The Asian Human Rights Commission (AHRC) welcomes the release from prison today of Phyo Wai Aung on an amnesty. Mr. Phyo is a young engineer falsely accused, imprisoned and allegedly tortured over the April 2010 bombing attack that killed 10 people, seriously wounded 46 and injured 27 others. The organization calls for him and other freed victims of gross abuses of human rights in Burma to receive rehabilitation and redress.
His trial began on June 30th, 2010 when Burma was still under direct military dictatorship.
In a short statement posted on his Facebook page, Htet Wai Aung, the brother of Phyo Wai Aung, said: “My brother, Phyo Wai Aung, released by Burmese Government today.”
He thanked those organizations and individuals who supported his family’s struggle for justice for more than two years, adding that the family would still fight to have his brother’s conviction overturned, but that the amnesty would allow his brother “to get appropriate and effective treatment without any limitations.”
In May, the AHRC issued an open letter to the president of Burma calling for the release of Phyo Wai Aung from custody in order for him to receive medical treatment for serious illnesses. The Hong Kong-based regional rights group has been campaigning on the case since after his arrest in 2010.
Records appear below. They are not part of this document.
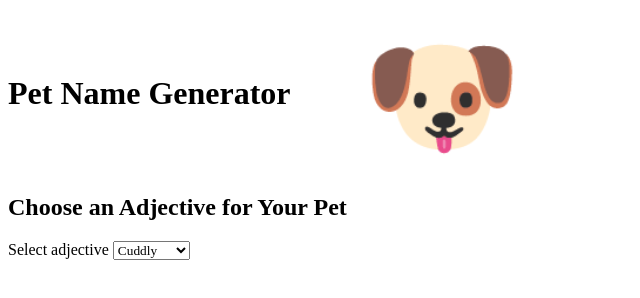
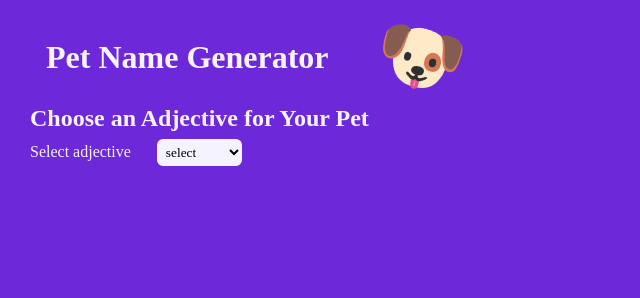
Before and after one commit to jassakoch/pet-name-generator, a plain HTML site: page index.html in a window 1280 px wide. Shown: the whole page, without its empty margins (0-640 px from the left). Drawn offline with Linux system fonts and the light colour scheme; a web font is replaced by a local one.

Commit message:
Added css styling

```diff
--- a/index.html
+++ b/index.html
@@ -13,12 +13,15 @@
 </head>
 
 <body>
-    <h1>Pet Name Generator
-        <span class="main-pet-emoji">🐶</span>
-    </h1>
+    <div class="title-container">
+        <h1>Pet Name Generator </h1>
+            <span class="main-pet-emoji">🐶</span>
+
+    </div>
     <h2>Choose an Adjective for Your Pet</h2>
     <label for="pet-adjective">Select adjective</label>
     <select name="pet-adjective" id="pet-adjective">
+        <option value="select" selected>select</option>
         <option value="cuddly">Cuddly</option>
         <option value="loving">Loving</option>
         <option value="playful">Playful</option>
--- a/style.css
+++ b/style.css
@@ -3,10 +3,45 @@
 *::after {
     box-sizing: border-box;
     font-family: "Sour Gummy", serif;
+    background: #6D28D9;
+    color: #F5F3FF;
+    margin: 5px 10px 0 10px;
 }
 
 .main-pet-emoji {
-    font-size: 4em;
+    font-size: 4.5em;
     margin-left: 0.5em;
     vertical-align: middle;
+    transform: rotate(15deg);
 }
+
+.title-container {
+    display: flex;
+    align-items: center;
+    flex-direction: row;
+}
+
+.title-container h1 {
+    font-size: 2em;
+    margin-left: 0.5em;
+}
+
+select {
+    border : 2px solid #6D28D9;
+    border-radius: 8px;
+    padding: 5px;
+    color: #000;
+    background-color: #F5F3FF;
+
+}
+
+@media(max-width: 600px) {
+    .title-container {
+        flex-direction: row;
+    }
+
+    .main-pet-emoji {
+        font-size: 3.5em;
+        margin-left: 0.5em;
+    }
+}
```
“The release of Phyo Wai Aung on an amnesty is very welcome news,” Wong Kai Shing, the AHRC’s Executive Director, said. The release of Phyo Wai Aung coincides with a visit to Burma by a United Nations human rights expert with a mandate related to the country.
“It is further evidence that the authorities in Burma are responsive to calls from the international community for action on specific cases, and we hope that in future this trend will continue,” Wong remarked.
The AHRC Executive Director added that although Phyo Wai Aung’s release was an important achievement, his case spoke to a number of outstanding matters of concern for victims of human rights abuses freed from detention in Burma during recent times.
“Phyo Wai Aung, like other former wrongly detained and tortured persons, requires medical treatment, both physical and mental. At present, no arrangements exist for the rehabilitating of such persons, or the provision of other forms of redress for the wrongs they have suffered. This aspect of the release process now needs to become a priority in discussions that members of the international community have with authorities in Burma,” Wong said.